BUT if I am trying to get a show with a particular gallerist or curator, then I am indeed up against what they will say about it. Maybe some artists can say: "Either show me or not but don't tell me what you think" but so far I haven't been able to say that! As to these curators, I want to show with them or someone like them, that's just how it is.

Thanks everyone for commenting.

Eva

Anonymous said...

Also wanted to say, Richard, that your comment was on the money in so many ways. When she is unknown and up and coming, she's delish. When she is in the seat of power, that's another story...

Eva

Chris Ashley said...

Hi Eva,

It's possible that someone of either sex might look at and comment about your work under their own assumptions, that they know what you intend: "Oh, you're commenting on fame and celebrity," or, "Oh, this work is about women in society," or, "Oh, this this work is made by someone who is commemorating or nostalgic for certain strong women from her youth," or "Oh, this work is about changing fashions," or "Oh, this work is a celebration of the female form," or "Oh, this artist likes hot babes," or, ... you get the idea.
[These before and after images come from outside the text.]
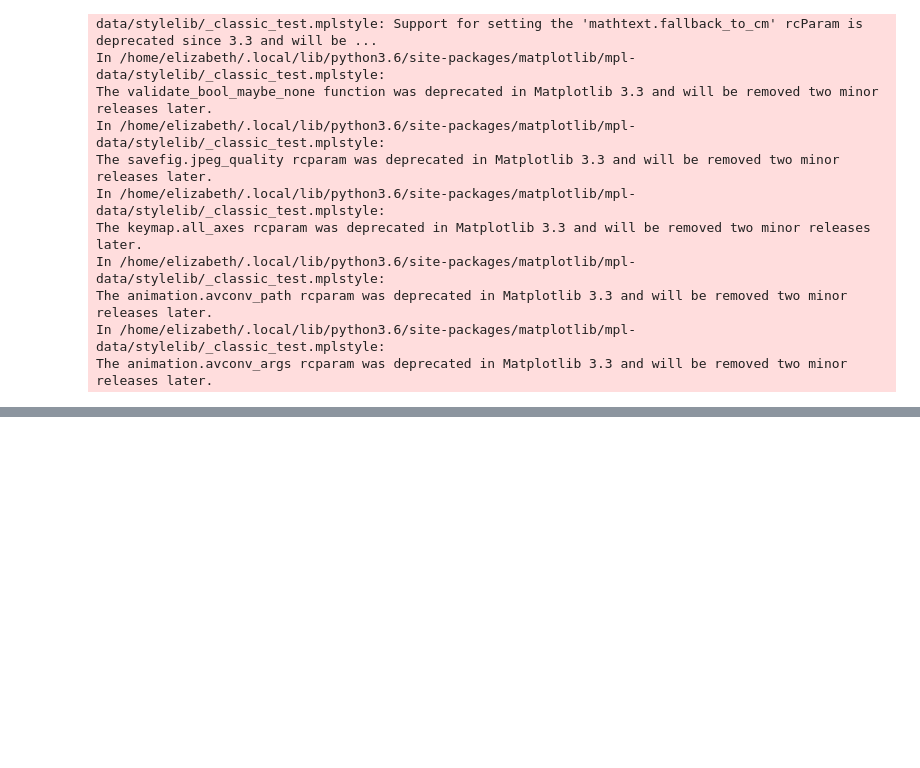
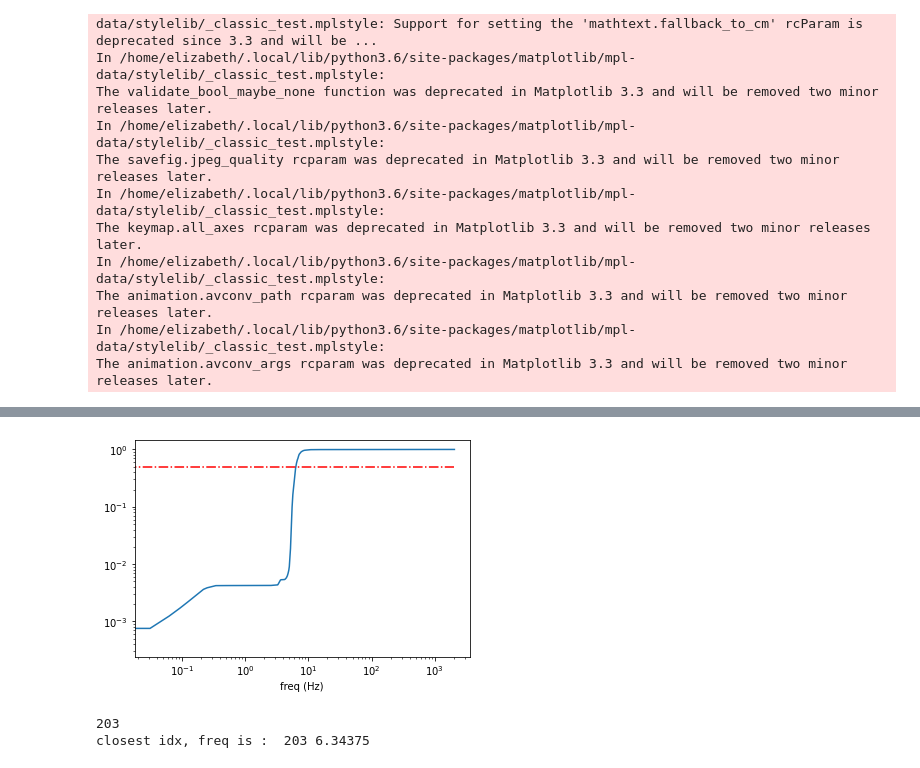
Before and after one commit to lizzord/phys512hw, a Jupyter notebook: problemset5/Question1.ipynb, the cells around one changed output, grey strips where cells are left out. Cells and saved outputs as stored; diff of their text form; code cells hidden in the pictures; blank space fills up the shorter version.

```diff
--- a/problemset5/Question1.ipynb
+++ b/problemset5/Question1.ipynb
@@ -279,0 +378,54 @@ mpl.show()
+# %%
+#PART E:
+#look at power spectrum in prewhiteened space. N-1/2*A, then FT.
+
+# def half_weight_freq(template, data, Nft=1):
+
+#     return np.fft.irfft( np.conj(np.fft.rfft(template)) * (np.fft.rfft(data)/Nft), len(data))
+
+template_win_fft = np.fft.rfft(template_win)
+strain_win_fft = np.fft.rfft(strain_win)
+
+mpl.figure()
+mpl.loglog(np.abs(template_win_fft))
+# mpl.loglog(np.abs(template_win_fft)/np.sqrt(Nft))
+mpl.title('windowed  template fft')
+mpl.show()
+
+mpl.figure()
+mpl.loglog(np.abs(strain_win_fft))
+# mpl.loglog(np.abs(strain_win_fft)/np.sqrt(Nft))
+mpl.title('windowed strain fft')
+mpl.show()
+
+
+mpl.figure()
+# mpl.loglog(np.abs(template_win_fft))
+mpl.loglog(np.abs(template_win_fft)/np.sqrt(Nft))
+mpl.title('windowed template fft / N1/2')
+mpl.show()
+
+mpl.figure()
+# mpl.loglog(np.abs(strain_win_fft))
+mpl.loglog(np.abs(strain_win_fft)/np.sqrt(Nft))
+mpl.title('windowed strain fft / N1/2')
+mpl.show()
+
+#cheater way - check when weights are cumulatively 1/2
+freqs = np.fft.rfftfreq(len(strain), dt)
+Nft_norm_csum = np.cumsum(Nft/sum(Nft))
+
+mpl.figure()
+mpl.loglog(freqs, Nft_norm_csum)
+# mpl.loglog(Nft_norm_csum)
+mpl.loglog([min(freqs), max(freqs)], [0.5, 0.5], 'r-.')
+mpl.xlabel('freq (Hz)')
+mpl.show()
+
+idx_half = np.argmin(np.abs(Nft_norm_csum - 0.5))
+print(idx_half)
+print('closest idx, freq is : ', idx_half, freqs[idx_half])
+# %% [output]
+[figure, added]
+203
+closest idx, freq is :  203 6.34375
```
Also changed, not shown: parts of 10 cells of this notebook.
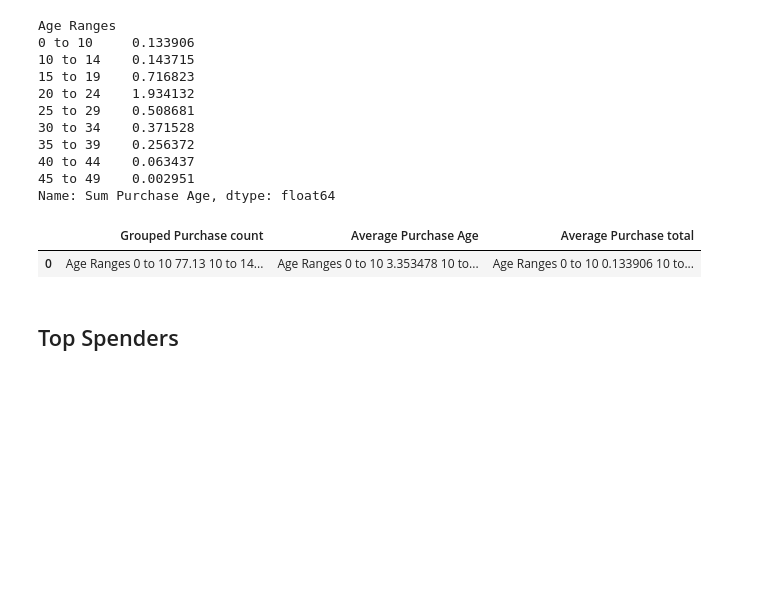
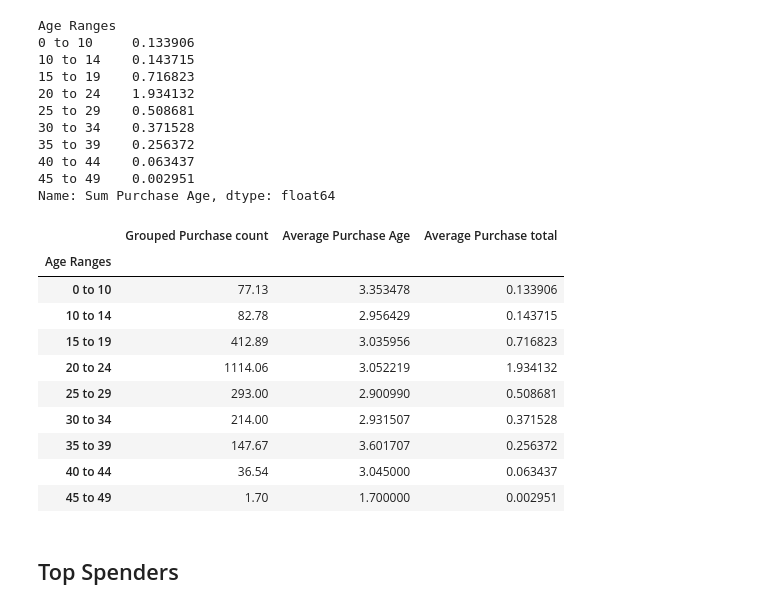
Before and after one commit to Jam0134/Pandas-challenge-HW4, a Jupyter notebook: HeroesOfPymoli/HeroesOfPymoli_3.ipynb, the cells around one changed output. Cells and saved outputs as stored; diff of their text form; code cells hidden in the pictures; blank space fills up the shorter version.

```diff
--- a/HeroesOfPymoli/HeroesOfPymoli_3.ipynb
+++ b/HeroesOfPymoli/HeroesOfPymoli_3.ipynb
@@ -433,17 +433,26 @@ Name: Sum Purchase Age, dtype: float64
 # %%
 # PUT IN DATA FRMAE WHEN ABOVE IS CORRECT
 
 purch_analysis_summary_df = pd.DataFrame({
-    "Grouped Purchase count": [purch_age_sum],
-    "Average Purchase Age": [avg_purch_age],
-    "Average Purchase total": [avg_purch_total]
+    "Grouped Purchase count": purch_age_sum,
+    "Average Purchase Age": avg_purch_age,
+    "Average Purchase total": avg_purch_total
 })
 
 
 purch_analysis_summary_df
 # %% [output]
 |  | Grouped Purchase count | Average Purchase Age | Average Purchase total |
-| 0 | Age Ranges 0 to 10 77.13 10 to 14... | Age Ranges 0 to 10 3.353478 10 to... | Age Ranges 0 to 10 0.133906 10 to... |
+| Age Ranges |  |  |  |
+| 0 to 10 | 77.13 | 3.353478 | 0.133906 |
+| 10 to 14 | 82.78 | 2.956429 | 0.143715 |
+| 15 to 19 | 412.89 | 3.035956 | 0.716823 |
+| 20 to 24 | 1114.06 | 3.052219 | 1.934132 |
+| 25 to 29 | 293.00 | 2.900990 | 0.508681 |
+| 30 to 34 | 214.00 | 2.931507 | 0.371528 |
+| 35 to 39 | 147.67 | 3.601707 | 0.256372 |
+| 40 to 44 | 36.54 | 3.045000 | 0.063437 |
+| 45 to 49 | 1.70 | 1.700000 | 0.002951 |
 # %% [markdown]
 ## Top Spenders
 # %% [markdown]
```
Also changed, not shown: parts of 14 cells of this notebook.
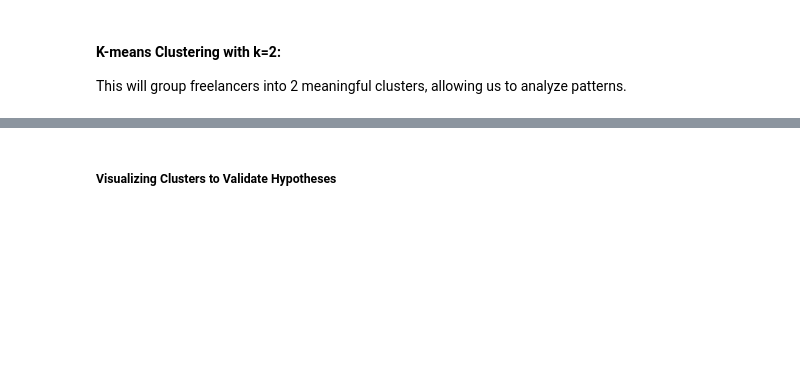
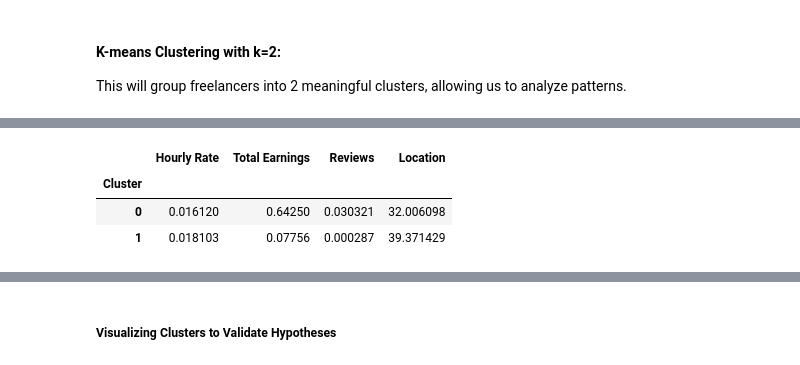
Before and after one commit to iRoseM/Freelancing-Trends--IT362, a Jupyter notebook: IT362_groub_6.ipynb, the cells around one changed output, grey strips where cells are left out. Saved outputs shown, nothing was run; the diff lists cells and outputs as text; code cells hidden in the pictures; blank space fills up the shorter version.

```diff
--- a/IT362_groub_6.ipynb
+++ b/IT362_groub_6.ipynb
@@ -1834,9 +2214,14 @@ df["Cluster"].value_counts()
 # %%
 # To compare the averages of key features per cluster to see how they differ.
 
-# Select only numeric columns before calculating the mean
-numeric_cols = df.select_dtypes(include=["number"]).columns
+# Define the specific features to include in the summary
+selected_features = ['Hourly Rate', 'Total Earnings', 'Reviews', 'Location']
 
-# Group by Cluster and compute the mean for numeric columns only
-cluster_summary = df.groupby("Cluster")[numeric_cols].mean()
+# Group by Cluster and compute the mean for selected numeric features
+cluster_summary = df.groupby("Cluster")[selected_features].mean()
 display(cluster_summary)
+# %% [output]
+|  | Hourly Rate | Total Earnings | Reviews | Location |
+| Cluster |  |  |  |  |
+| 0 | 0.016120 | 0.64250 | 0.030321 | 32.006098 |
+| 1 | 0.018103 | 0.07756 | 0.000287 | 39.371429 |
```
Also changed, not shown: parts of 49 cells of this notebook.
Any one of these might be right or wrong, even if you didn't intend it.

Sometimes I comment on other's art and then I wonder if I'm actually approaching the work with assumptions, or without bias, or talking without really taking it in yet, and I think I should just knock it off and look at it instead. There are these situations where you're expected to say something.

If I saw these collages in your studio I might comment in favor of anonymity because from what I know of your paintings I wouldn't think that you intend to make work in this kind of a "Pop" vein (I don't know what else to call it- pop culture, commentary), and there's a good chance I'd be wrong. You say, "The fact that these women were known and had worked hard at putting themselves in the public’s eye was part of their hold over me;" well, there's the evidence that I'm probably wrong. But I might also say this simply because I have a bias about art I want to see, and a bias towards art that works certain ways or is about certain things, and famous faces in a collage wouldn't interest me. My comment instead might be meant to steer you away from something that I wouldn't care for.

If you're showing these to a dealer in hopes of showing them, would you say up front, "The fact that these women were known and had worked hard at putting themselves in the public’s eye was part of their hold over me, and that is what this work is about. I want you to see Liza and Jackie, but these pieces go beyond that and are about..."